In the entries below, count the lines that contain the word "participant" and give only that number.

Records shown:

++++++++++

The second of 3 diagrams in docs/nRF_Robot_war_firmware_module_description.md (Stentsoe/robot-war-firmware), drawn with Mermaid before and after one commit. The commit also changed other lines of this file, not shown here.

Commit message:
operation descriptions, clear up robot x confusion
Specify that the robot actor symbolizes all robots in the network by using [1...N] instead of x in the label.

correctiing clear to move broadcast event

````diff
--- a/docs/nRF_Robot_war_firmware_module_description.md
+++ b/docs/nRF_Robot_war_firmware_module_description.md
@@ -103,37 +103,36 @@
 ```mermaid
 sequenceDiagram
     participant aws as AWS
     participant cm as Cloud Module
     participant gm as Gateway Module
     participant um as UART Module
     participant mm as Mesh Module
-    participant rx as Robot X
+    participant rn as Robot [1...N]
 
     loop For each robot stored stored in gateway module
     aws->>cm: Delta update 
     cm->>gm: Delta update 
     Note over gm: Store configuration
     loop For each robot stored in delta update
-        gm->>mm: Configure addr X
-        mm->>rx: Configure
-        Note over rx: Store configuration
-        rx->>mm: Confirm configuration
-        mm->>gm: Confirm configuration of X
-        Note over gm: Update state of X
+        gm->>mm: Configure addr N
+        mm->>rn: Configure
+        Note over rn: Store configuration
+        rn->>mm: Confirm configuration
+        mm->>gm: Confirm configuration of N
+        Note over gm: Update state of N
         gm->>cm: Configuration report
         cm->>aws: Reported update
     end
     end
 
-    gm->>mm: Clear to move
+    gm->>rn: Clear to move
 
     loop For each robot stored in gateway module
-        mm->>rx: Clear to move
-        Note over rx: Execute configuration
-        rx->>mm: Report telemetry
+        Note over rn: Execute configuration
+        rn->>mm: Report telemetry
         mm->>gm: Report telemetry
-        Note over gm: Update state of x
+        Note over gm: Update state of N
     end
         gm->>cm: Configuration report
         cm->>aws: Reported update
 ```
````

++++++++++

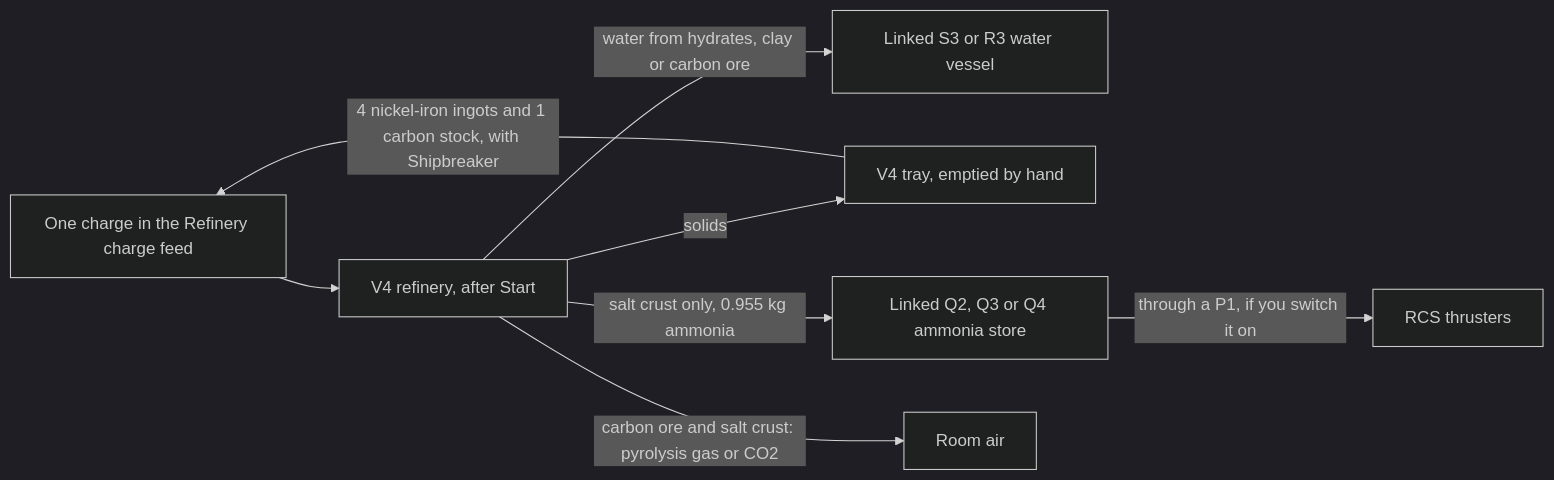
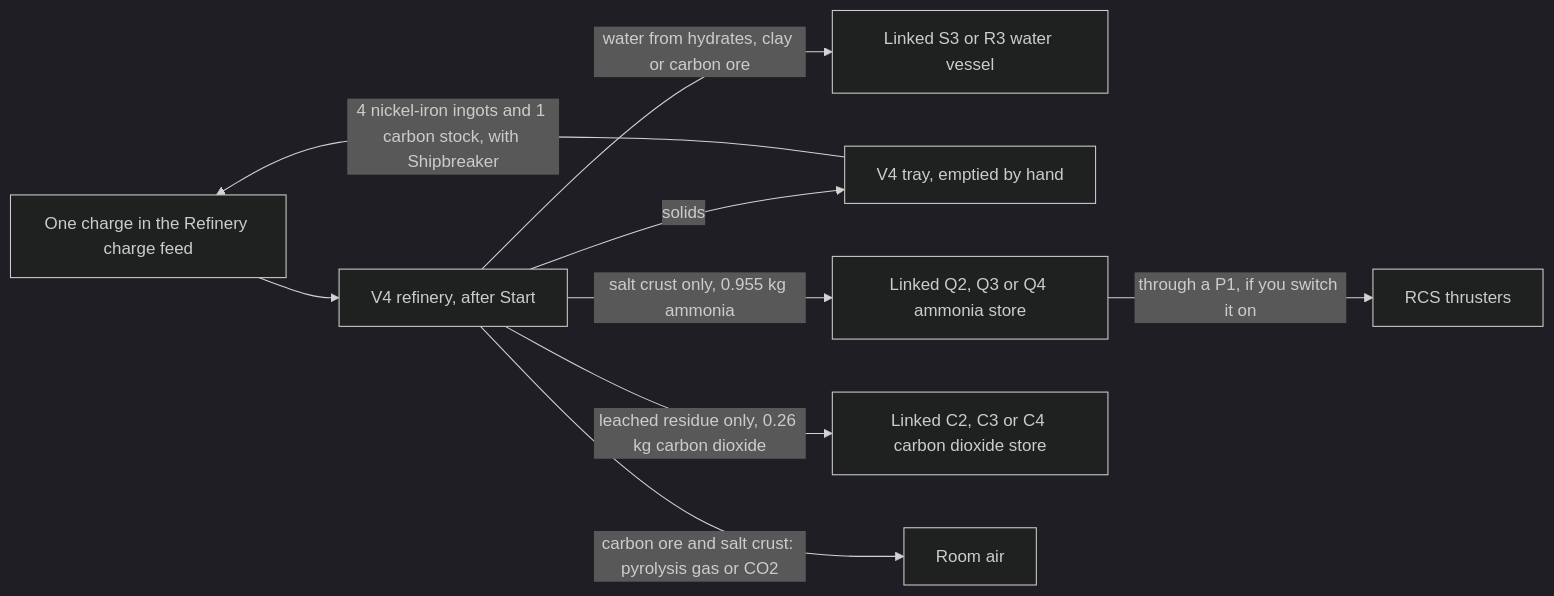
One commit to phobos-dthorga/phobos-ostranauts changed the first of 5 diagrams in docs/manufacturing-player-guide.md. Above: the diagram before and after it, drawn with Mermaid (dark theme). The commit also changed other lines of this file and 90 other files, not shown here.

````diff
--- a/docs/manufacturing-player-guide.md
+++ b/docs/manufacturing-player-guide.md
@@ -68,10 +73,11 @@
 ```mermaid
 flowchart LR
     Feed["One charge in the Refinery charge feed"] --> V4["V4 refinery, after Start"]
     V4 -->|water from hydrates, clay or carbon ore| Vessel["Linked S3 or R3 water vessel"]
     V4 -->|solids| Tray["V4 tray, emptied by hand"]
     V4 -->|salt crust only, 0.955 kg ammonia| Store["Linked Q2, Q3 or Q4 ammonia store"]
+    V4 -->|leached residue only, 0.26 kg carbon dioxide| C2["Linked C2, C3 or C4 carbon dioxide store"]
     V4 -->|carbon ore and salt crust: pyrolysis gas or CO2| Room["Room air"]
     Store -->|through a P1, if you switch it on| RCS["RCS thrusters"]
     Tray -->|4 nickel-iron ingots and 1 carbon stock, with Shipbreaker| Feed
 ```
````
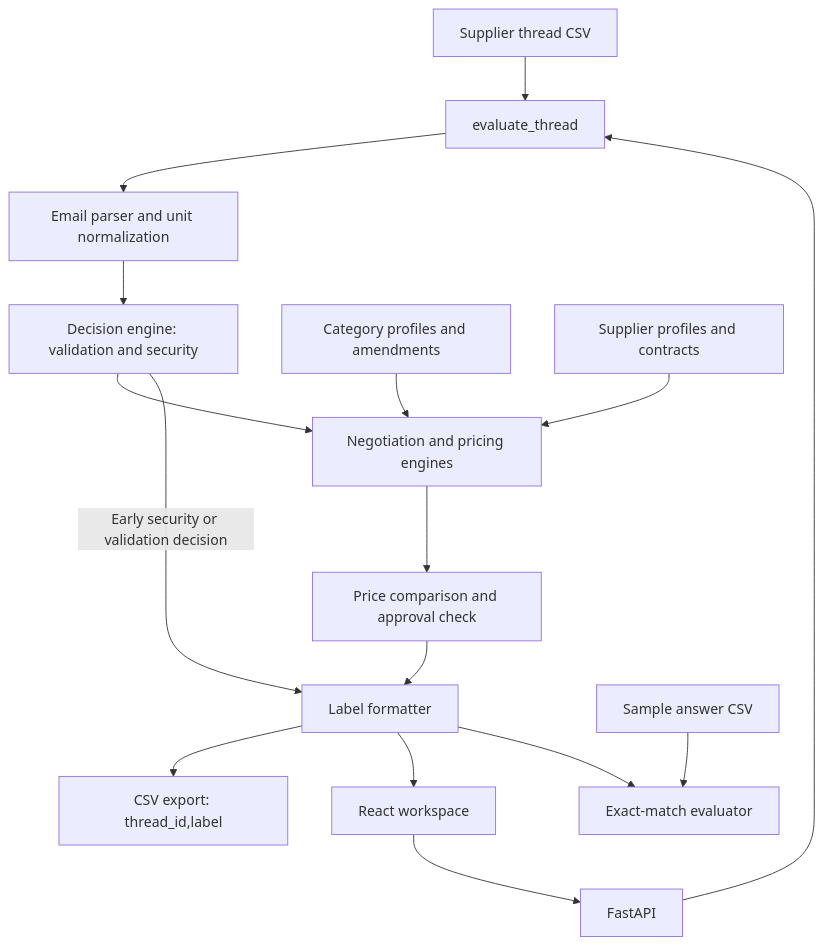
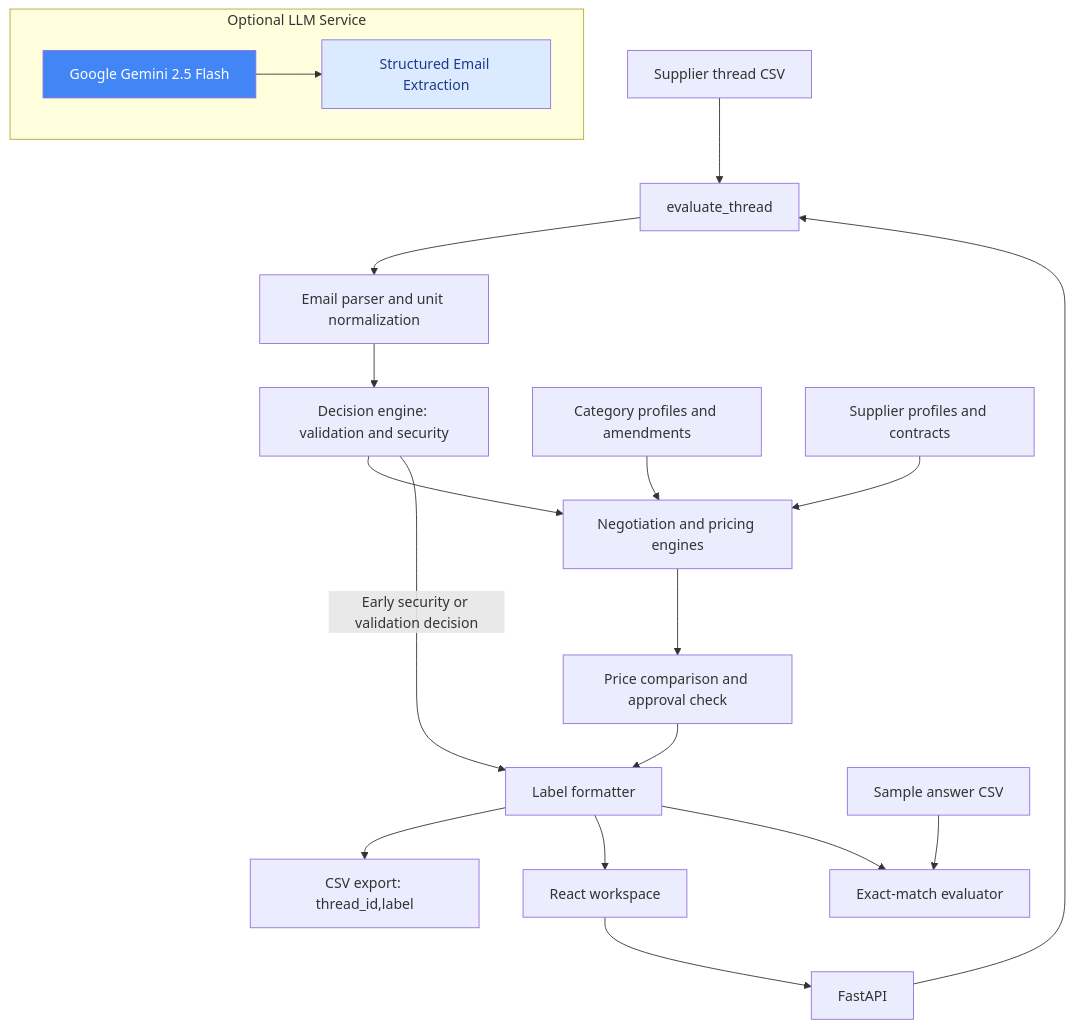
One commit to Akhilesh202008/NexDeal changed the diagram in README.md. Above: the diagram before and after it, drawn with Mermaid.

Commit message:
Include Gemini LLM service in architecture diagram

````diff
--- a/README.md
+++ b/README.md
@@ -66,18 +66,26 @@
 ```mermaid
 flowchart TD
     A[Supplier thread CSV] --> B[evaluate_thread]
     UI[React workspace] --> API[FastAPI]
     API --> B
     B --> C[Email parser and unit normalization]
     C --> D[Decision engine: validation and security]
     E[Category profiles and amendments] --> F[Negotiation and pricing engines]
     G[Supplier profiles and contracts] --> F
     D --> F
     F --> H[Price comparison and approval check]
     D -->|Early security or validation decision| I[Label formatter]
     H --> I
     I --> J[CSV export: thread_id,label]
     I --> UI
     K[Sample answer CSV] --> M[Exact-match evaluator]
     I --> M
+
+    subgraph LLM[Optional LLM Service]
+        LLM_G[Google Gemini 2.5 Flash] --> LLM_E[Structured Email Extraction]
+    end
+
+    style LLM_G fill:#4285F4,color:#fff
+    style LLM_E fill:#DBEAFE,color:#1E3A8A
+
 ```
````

++++++++++

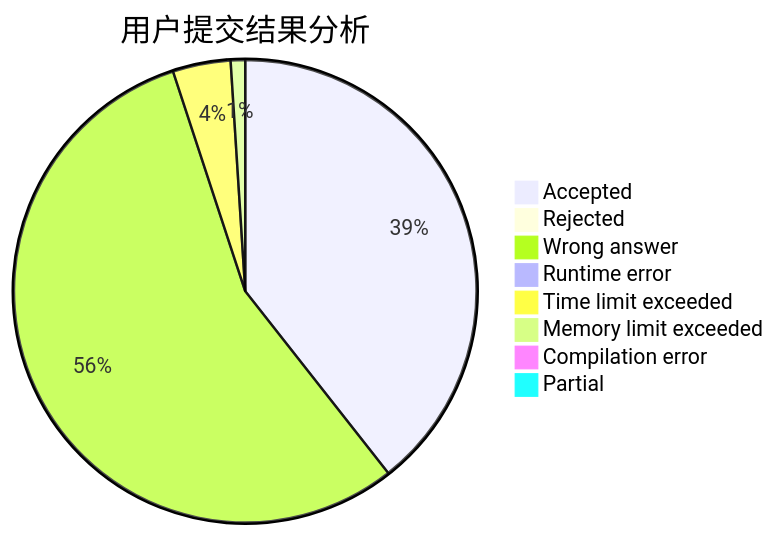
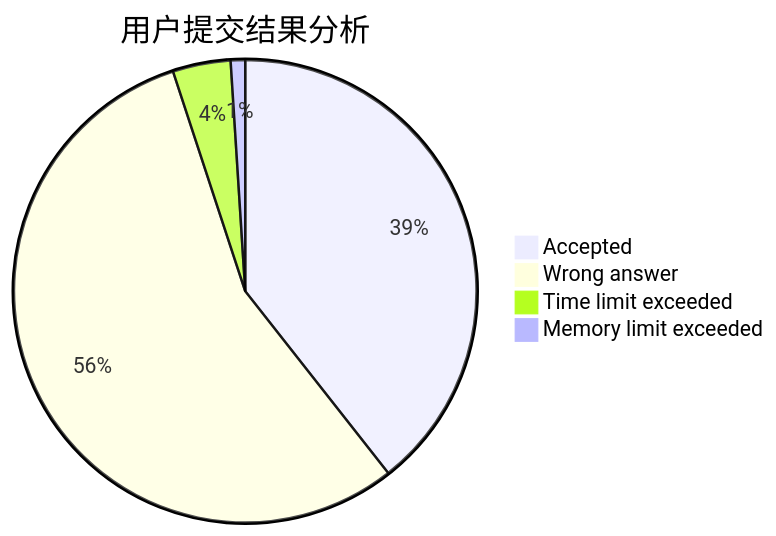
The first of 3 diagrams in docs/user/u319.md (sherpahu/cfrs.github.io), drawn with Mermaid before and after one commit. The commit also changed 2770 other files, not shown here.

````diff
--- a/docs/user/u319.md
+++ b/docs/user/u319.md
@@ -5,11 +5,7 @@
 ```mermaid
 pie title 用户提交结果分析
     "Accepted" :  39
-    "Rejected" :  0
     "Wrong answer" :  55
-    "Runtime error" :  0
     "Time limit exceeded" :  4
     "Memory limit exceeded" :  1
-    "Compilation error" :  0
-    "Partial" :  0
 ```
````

++++++++++

Output of the task:
7